YOUR INSTRUCTIONS
The data must be given again exactly as written, with all images omitted.

DATA TO USE

--- --- ---

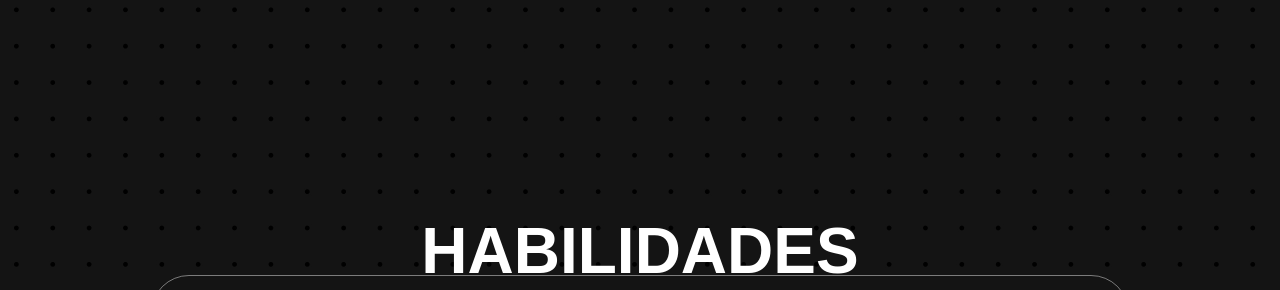
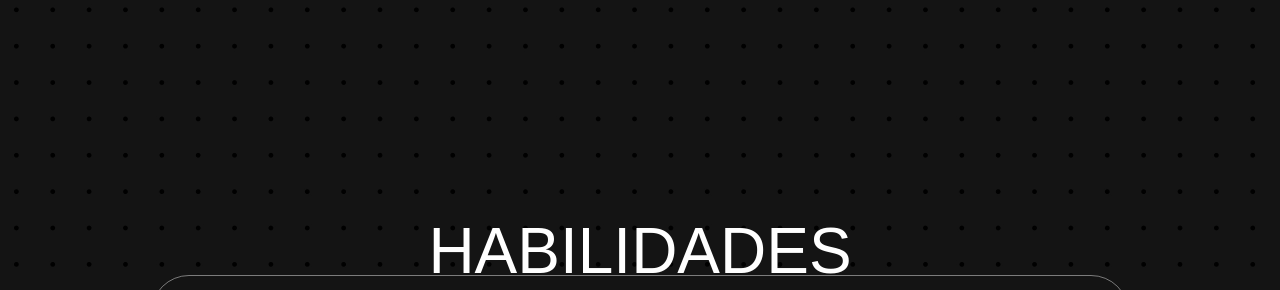
Before and after one commit to bvp000/Site-Portfolio-BVP, a plain HTML site: page index.html in a window 1280 px wide. Shown: the part 772-1062 px from the top of the page. Drawn offline with Linux system fonts and the light colour scheme.

Commit message:
update 06.11 v4

```diff
--- a/siteportfoliobvp.css
+++ b/siteportfoliobvp.css
@@ -2,7 +2,7 @@
 @font-face {
     font-family: 'Briller';
     src:url('assets/Briller.ttf')  format ('truetype');
-    font-weight: normal;
+    font-weight: 400;
     font-style: normal;
     font-display: swap;
 }
@@ -87,8 +87,8 @@ main > section:first-child {
 }
 
 h1 {
-    font-family: Briller, sans-serif;
-    font-weight: 800;
+    font-family: Briller, sans-serif !important;
+    font-weight: 400;
     font-size: clamp(10px,5vw,70px);
 }
 p {
```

--- --- ---

OUTPUT FOR THIS TASK
Before and after one commit to bvp000/Site-Portfolio-BVP, a plain HTML site: page index.html in a window 1280 px wide. Shown: the part 772-1062 px from the top of the page. Drawn offline with Linux system fonts and the light colour scheme.

Commit message:
update 06.11 v4

```diff
--- a/siteportfoliobvp.css
+++ b/siteportfoliobvp.css
@@ -2,7 +2,7 @@
 @font-face {
     font-family: 'Briller';
     src:url('assets/Briller.ttf')  format ('truetype');
-    font-weight: normal;
+    font-weight: 400;
     font-style: normal;
     font-display: swap;
 }
@@ -87,8 +87,8 @@ main > section:first-child {
 }
 
 h1 {
-    font-family: Briller, sans-serif;
-    font-weight: 800;
+    font-family: Briller, sans-serif !important;
+    font-weight: 400;
     font-size: clamp(10px,5vw,70px);
 }
 p {
```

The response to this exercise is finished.